Action item: Looking at the entries below, state how many lines contain the word "inline". Give the number alone.

BEGIN Exercise input

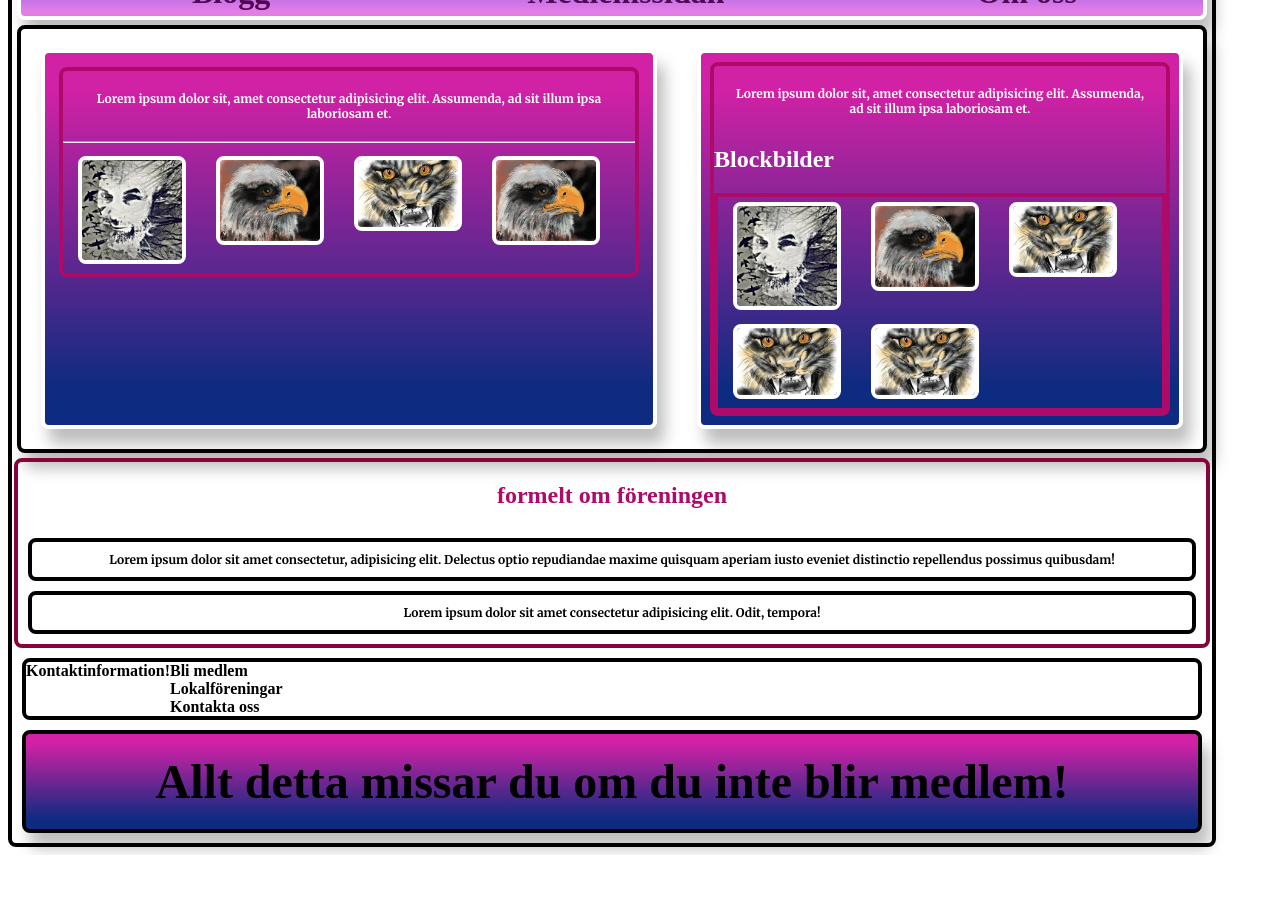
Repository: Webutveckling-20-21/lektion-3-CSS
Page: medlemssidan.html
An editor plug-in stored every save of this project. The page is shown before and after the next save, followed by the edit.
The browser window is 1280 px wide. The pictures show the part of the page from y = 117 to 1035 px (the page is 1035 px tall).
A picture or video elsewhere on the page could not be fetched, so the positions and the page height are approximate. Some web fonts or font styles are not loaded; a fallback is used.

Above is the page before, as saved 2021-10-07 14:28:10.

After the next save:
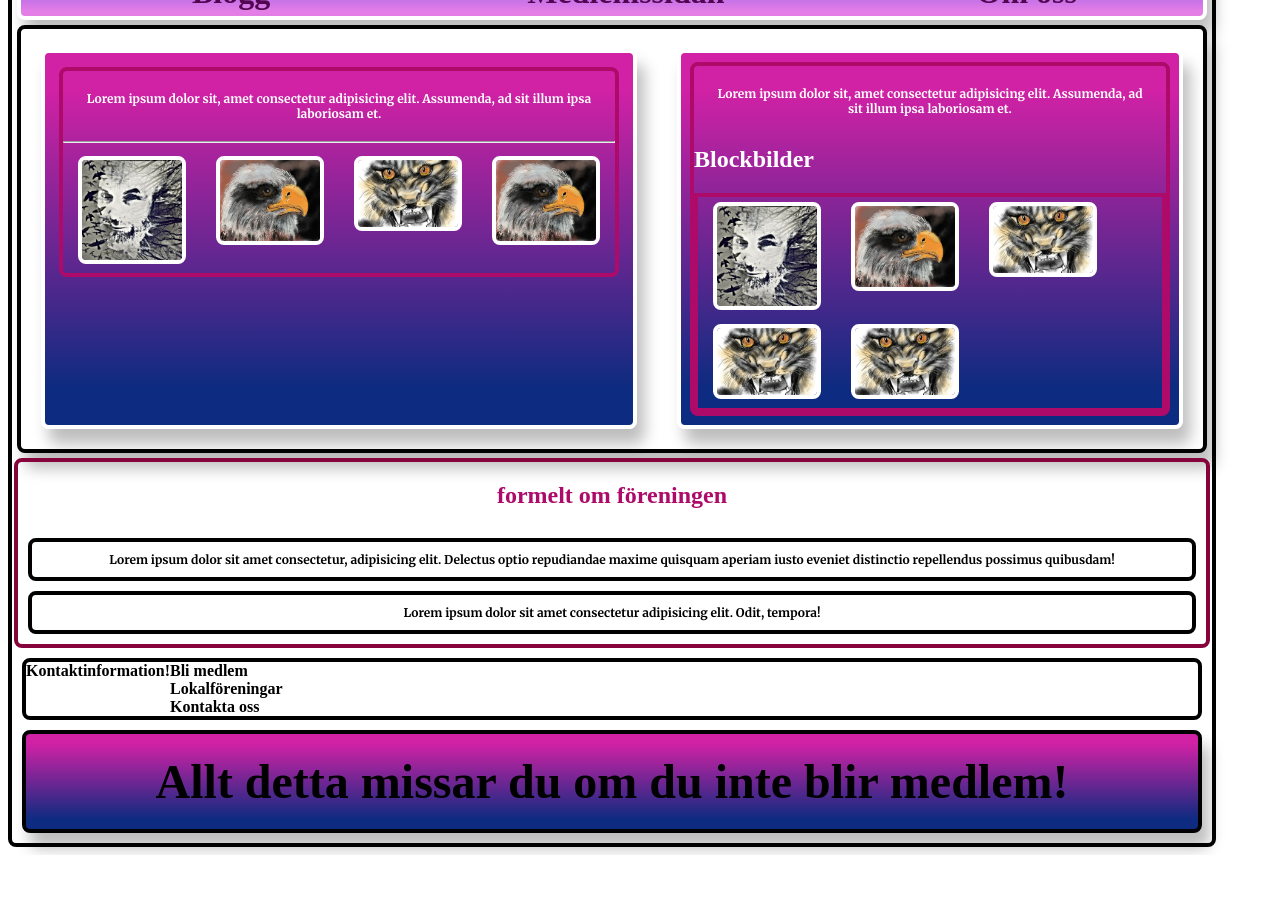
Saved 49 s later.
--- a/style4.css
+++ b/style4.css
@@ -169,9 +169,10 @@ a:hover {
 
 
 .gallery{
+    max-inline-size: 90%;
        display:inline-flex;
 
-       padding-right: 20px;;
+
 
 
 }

END Exercise input

Result: 2